*WORK TASK*. Once the pictures have been excluded, set down each remaining entry word for word.

╭─ ENTRIES PROVIDED

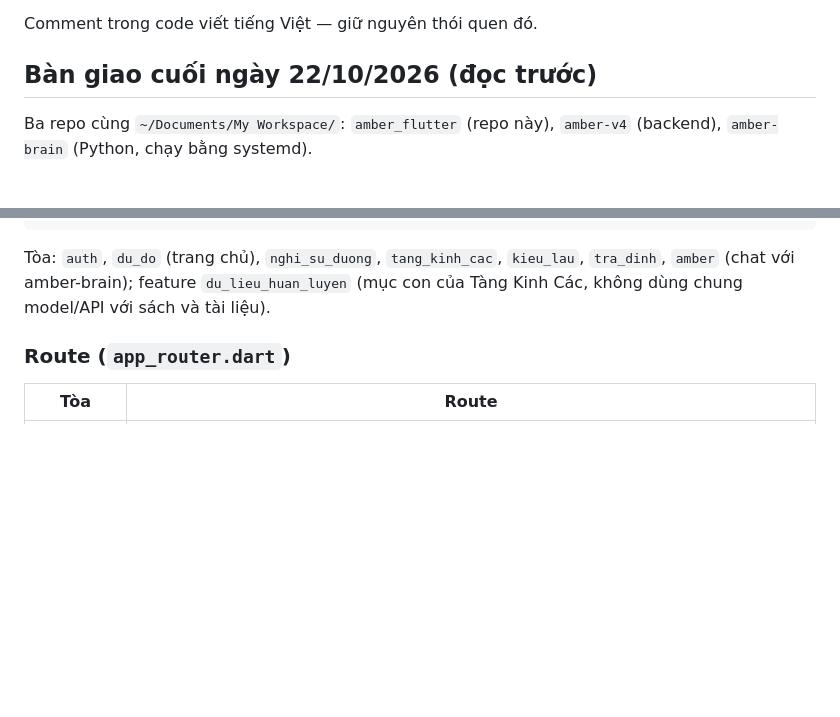
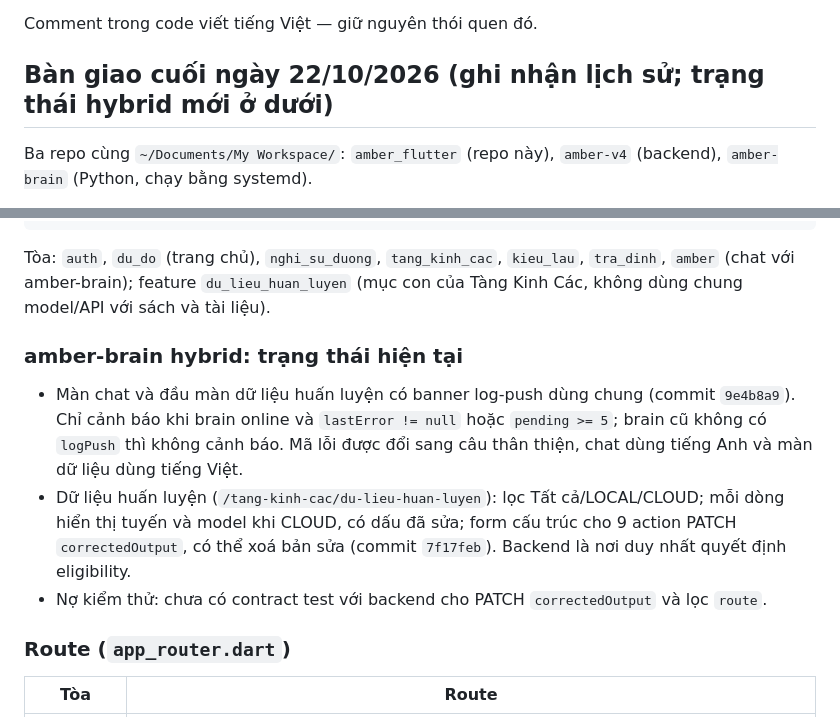
Before and after one commit to mpati98/amber-flutter, a Markdown page: CLAUDE.md, 2 parts joined by grey strips. Drawn GitHub-style; blank space fills up the shorter version.

Commit message:
docs: document brain training UI
Co-authored-by: Copilot <223556219+Copilot@users.noreply.github.com>

```diff
--- a/CLAUDE.md
+++ b/CLAUDE.md
@@ -6,7 +6,7 @@ Safari iPhone), ngoài ra build được Android/iOS/desktop.
 
 Comment trong code viết tiếng Việt — giữ nguyên thói quen đó.
 
-## Bàn giao cuối ngày 22/10/2026 (đọc trước)
+## Bàn giao cuối ngày 22/10/2026 (ghi nhận lịch sử; trạng thái hybrid mới ở dưới)
 
 Ba repo cùng `~/Documents/My Workspace/`: `amber_flutter` (repo này), `amber-v4` (backend), `amber-brain` (Python, chạy bằng systemd).
 
@@ -100,6 +100,12 @@ test/                         cấu trúc song song lib/ (features/, shared/)
 
 Tòa: `auth`, `du_do` (trang chủ), `nghi_su_duong`, `tang_kinh_cac`, `kieu_lau`, `tra_dinh`, `amber` (chat với amber-brain); feature `du_lieu_huan_luyen` (mục con của Tàng Kinh Các, không dùng chung model/API với sách và tài liệu).
 
+### amber-brain hybrid: trạng thái hiện tại
+
+- Màn chat và đầu màn dữ liệu huấn luyện có banner log-push dùng chung (commit `9e4b8a9`). Chỉ cảnh báo khi brain online và `lastError != null` hoặc `pending >= 5`; brain cũ không có `logPush` thì không cảnh báo. Mã lỗi được đổi sang câu thân thiện, chat dùng tiếng Anh và màn dữ liệu dùng tiếng Việt.
+- Dữ liệu huấn luyện (`/tang-kinh-cac/du-lieu-huan-luyen`): lọc Tất cả/LOCAL/CLOUD; mỗi dòng hiển thị tuyến và model khi CLOUD, có dấu đã sửa; form cấu trúc cho 9 action PATCH `correctedOutput`, có thể xoá bản sửa (commit `7f17feb`). Backend là nơi duy nhất quyết định eligibility.
+- Nợ kiểm thử: chưa có contract test với backend cho PATCH `correctedOutput` và lọc `route`.
+
 ### Route (`app_router.dart`)
 
 | Tòa | Route |
```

╰─

*RESPONSE TO THIS TASK*.
Before and after one commit to mpati98/amber-flutter, a Markdown page: CLAUDE.md, 2 parts joined by grey strips. Drawn GitHub-style; blank space fills up the shorter version.

Commit message:
docs: document brain training UI
Co-authored-by: Copilot <223556219+Copilot@users.noreply.github.com>

```diff
--- a/CLAUDE.md
+++ b/CLAUDE.md
@@ -6,7 +6,7 @@ Safari iPhone), ngoài ra build được Android/iOS/desktop.
 
 Comment trong code viết tiếng Việt — giữ nguyên thói quen đó.
 
-## Bàn giao cuối ngày 22/10/2026 (đọc trước)
+## Bàn giao cuối ngày 22/10/2026 (ghi nhận lịch sử; trạng thái hybrid mới ở dưới)
 
 Ba repo cùng `~/Documents/My Workspace/`: `amber_flutter` (repo này), `amber-v4` (backend), `amber-brain` (Python, chạy bằng systemd).
 
@@ -100,6 +100,12 @@ test/                         cấu trúc song song lib/ (features/, shared/)
 
 Tòa: `auth`, `du_do` (trang chủ), `nghi_su_duong`, `tang_kinh_cac`, `kieu_lau`, `tra_dinh`, `amber` (chat với amber-brain); feature `du_lieu_huan_luyen` (mục con của Tàng Kinh Các, không dùng chung model/API với sách và tài liệu).
 
+### amber-brain hybrid: trạng thái hiện tại
+
+- Màn chat và đầu màn dữ liệu huấn luyện có banner log-push dùng chung (commit `9e4b8a9`). Chỉ cảnh báo khi brain online và `lastError != null` hoặc `pending >= 5`; brain cũ không có `logPush` thì không cảnh báo. Mã lỗi được đổi sang câu thân thiện, chat dùng tiếng Anh và màn dữ liệu dùng tiếng Việt.
+- Dữ liệu huấn luyện (`/tang-kinh-cac/du-lieu-huan-luyen`): lọc Tất cả/LOCAL/CLOUD; mỗi dòng hiển thị tuyến và model khi CLOUD, có dấu đã sửa; form cấu trúc cho 9 action PATCH `correctedOutput`, có thể xoá bản sửa (commit `7f17feb`). Backend là nơi duy nhất quyết định eligibility.
+- Nợ kiểm thử: chưa có contract test với backend cho PATCH `correctedOutput` và lọc `route`.
+
 ### Route (`app_router.dart`)
 
 | Tòa | Route |
```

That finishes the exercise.